:: Input data ::

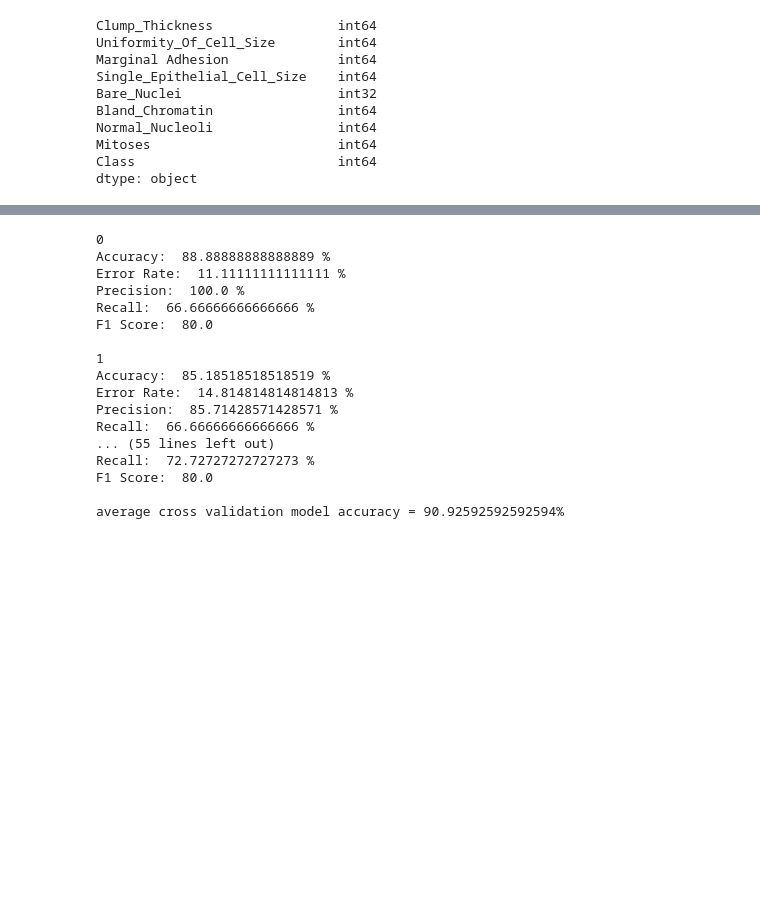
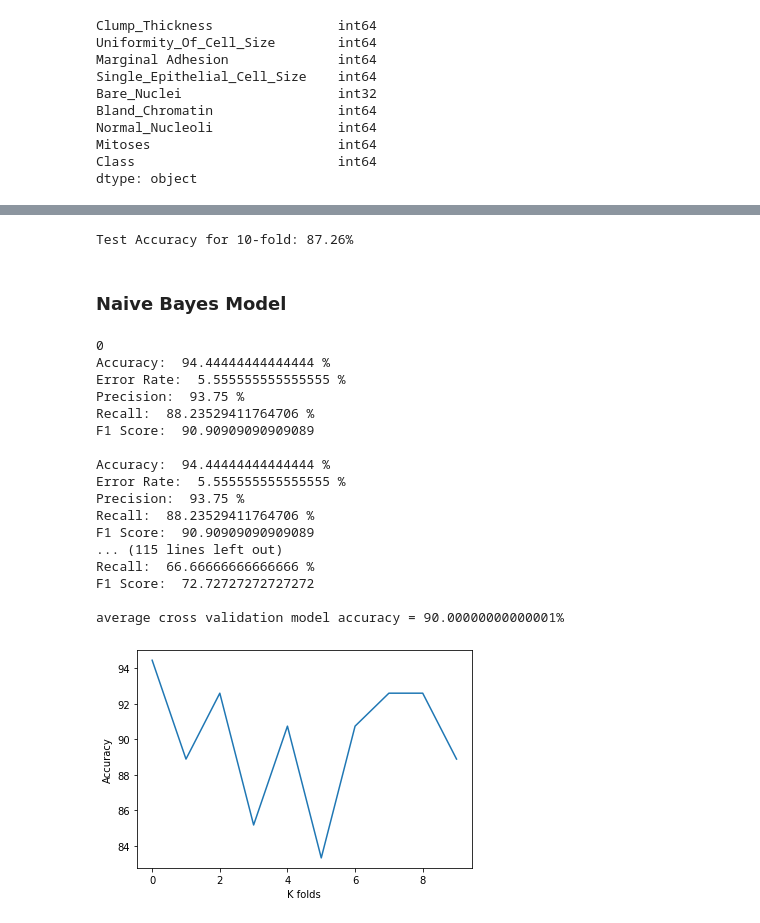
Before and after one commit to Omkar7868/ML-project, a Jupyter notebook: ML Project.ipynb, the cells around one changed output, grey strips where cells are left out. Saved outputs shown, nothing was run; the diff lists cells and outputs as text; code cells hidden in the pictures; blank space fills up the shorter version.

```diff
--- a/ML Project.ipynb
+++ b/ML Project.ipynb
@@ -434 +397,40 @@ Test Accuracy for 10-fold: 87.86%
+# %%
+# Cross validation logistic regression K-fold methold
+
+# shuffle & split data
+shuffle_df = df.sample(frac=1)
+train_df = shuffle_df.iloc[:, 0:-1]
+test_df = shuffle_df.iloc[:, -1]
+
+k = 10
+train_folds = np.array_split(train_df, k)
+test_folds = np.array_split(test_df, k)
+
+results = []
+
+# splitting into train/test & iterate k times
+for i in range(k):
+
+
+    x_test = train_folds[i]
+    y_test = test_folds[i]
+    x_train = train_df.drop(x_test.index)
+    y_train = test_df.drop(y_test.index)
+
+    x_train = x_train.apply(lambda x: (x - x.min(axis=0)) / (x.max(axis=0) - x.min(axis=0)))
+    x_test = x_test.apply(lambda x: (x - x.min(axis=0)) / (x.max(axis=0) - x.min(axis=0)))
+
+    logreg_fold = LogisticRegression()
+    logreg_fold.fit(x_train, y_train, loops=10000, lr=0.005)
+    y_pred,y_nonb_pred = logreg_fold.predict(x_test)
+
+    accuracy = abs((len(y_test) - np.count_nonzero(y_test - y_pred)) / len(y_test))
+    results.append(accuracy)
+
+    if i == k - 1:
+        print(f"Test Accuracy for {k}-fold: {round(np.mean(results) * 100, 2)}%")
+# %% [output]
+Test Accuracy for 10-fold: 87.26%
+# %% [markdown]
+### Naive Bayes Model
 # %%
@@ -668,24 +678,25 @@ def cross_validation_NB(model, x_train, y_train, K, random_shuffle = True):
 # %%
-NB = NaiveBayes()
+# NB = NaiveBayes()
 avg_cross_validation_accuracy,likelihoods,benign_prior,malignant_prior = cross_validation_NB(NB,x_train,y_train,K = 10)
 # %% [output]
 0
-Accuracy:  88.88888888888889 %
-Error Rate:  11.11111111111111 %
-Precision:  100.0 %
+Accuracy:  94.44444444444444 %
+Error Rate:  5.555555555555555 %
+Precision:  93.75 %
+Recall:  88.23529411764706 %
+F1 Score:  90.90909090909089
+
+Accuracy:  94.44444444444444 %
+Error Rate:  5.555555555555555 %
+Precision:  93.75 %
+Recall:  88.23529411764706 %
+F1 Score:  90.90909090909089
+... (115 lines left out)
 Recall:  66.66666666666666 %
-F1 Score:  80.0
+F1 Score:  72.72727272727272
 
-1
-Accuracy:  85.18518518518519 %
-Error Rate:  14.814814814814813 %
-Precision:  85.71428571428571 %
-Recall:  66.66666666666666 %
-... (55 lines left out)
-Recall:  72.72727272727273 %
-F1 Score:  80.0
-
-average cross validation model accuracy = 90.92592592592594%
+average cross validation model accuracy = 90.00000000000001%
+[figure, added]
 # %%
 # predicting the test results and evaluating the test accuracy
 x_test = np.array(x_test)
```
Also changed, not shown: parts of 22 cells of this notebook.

:::

Task to carry out - All entries above are to be restated exactly, with every image omitted.

Your response -
Before and after one commit to Omkar7868/ML-project, a Jupyter notebook: ML Project.ipynb, the cells around one changed output, grey strips where cells are left out. Saved outputs shown, nothing was run; the diff lists cells and outputs as text; code cells hidden in the pictures; blank space fills up the shorter version.

```diff
--- a/ML Project.ipynb
+++ b/ML Project.ipynb
@@ -434 +397,40 @@ Test Accuracy for 10-fold: 87.86%
+# %%
+# Cross validation logistic regression K-fold methold
+
+# shuffle & split data
+shuffle_df = df.sample(frac=1)
+train_df = shuffle_df.iloc[:, 0:-1]
+test_df = shuffle_df.iloc[:, -1]
+
+k = 10
+train_folds = np.array_split(train_df, k)
+test_folds = np.array_split(test_df, k)
+
+results = []
+
+# splitting into train/test & iterate k times
+for i in range(k):
+
+
+    x_test = train_folds[i]
+    y_test = test_folds[i]
+    x_train = train_df.drop(x_test.index)
+    y_train = test_df.drop(y_test.index)
+
+    x_train = x_train.apply(lambda x: (x - x.min(axis=0)) / (x.max(axis=0) - x.min(axis=0)))
+    x_test = x_test.apply(lambda x: (x - x.min(axis=0)) / (x.max(axis=0) - x.min(axis=0)))
+
+    logreg_fold = LogisticRegression()
+    logreg_fold.fit(x_train, y_train, loops=10000, lr=0.005)
+    y_pred,y_nonb_pred = logreg_fold.predict(x_test)
+
+    accuracy = abs((len(y_test) - np.count_nonzero(y_test - y_pred)) / len(y_test))
+    results.append(accuracy)
+
+    if i == k - 1:
+        print(f"Test Accuracy for {k}-fold: {round(np.mean(results) * 100, 2)}%")
+# %% [output]
+Test Accuracy for 10-fold: 87.26%
+# %% [markdown]
+### Naive Bayes Model
 # %%
@@ -668,24 +678,25 @@ def cross_validation_NB(model, x_train, y_train, K, random_shuffle = True):
 # %%
-NB = NaiveBayes()
+# NB = NaiveBayes()
 avg_cross_validation_accuracy,likelihoods,benign_prior,malignant_prior = cross_validation_NB(NB,x_train,y_train,K = 10)
 # %% [output]
 0
-Accuracy:  88.88888888888889 %
-Error Rate:  11.11111111111111 %
-Precision:  100.0 %
+Accuracy:  94.44444444444444 %
+Error Rate:  5.555555555555555 %
+Precision:  93.75 %
+Recall:  88.23529411764706 %
+F1 Score:  90.90909090909089
+
+Accuracy:  94.44444444444444 %
+Error Rate:  5.555555555555555 %
+Precision:  93.75 %
+Recall:  88.23529411764706 %
+F1 Score:  90.90909090909089
+... (115 lines left out)
 Recall:  66.66666666666666 %
-F1 Score:  80.0
+F1 Score:  72.72727272727272
 
-1
-Accuracy:  85.18518518518519 %
-Error Rate:  14.814814814814813 %
-Precision:  85.71428571428571 %
-Recall:  66.66666666666666 %
-... (55 lines left out)
-Recall:  72.72727272727273 %
-F1 Score:  80.0
-
-average cross validation model accuracy = 90.92592592592594%
+average cross validation model accuracy = 90.00000000000001%
+[figure, added]
 # %%
 # predicting the test results and evaluating the test accuracy
 x_test = np.array(x_test)
```
Also changed, not shown: parts of 22 cells of this notebook.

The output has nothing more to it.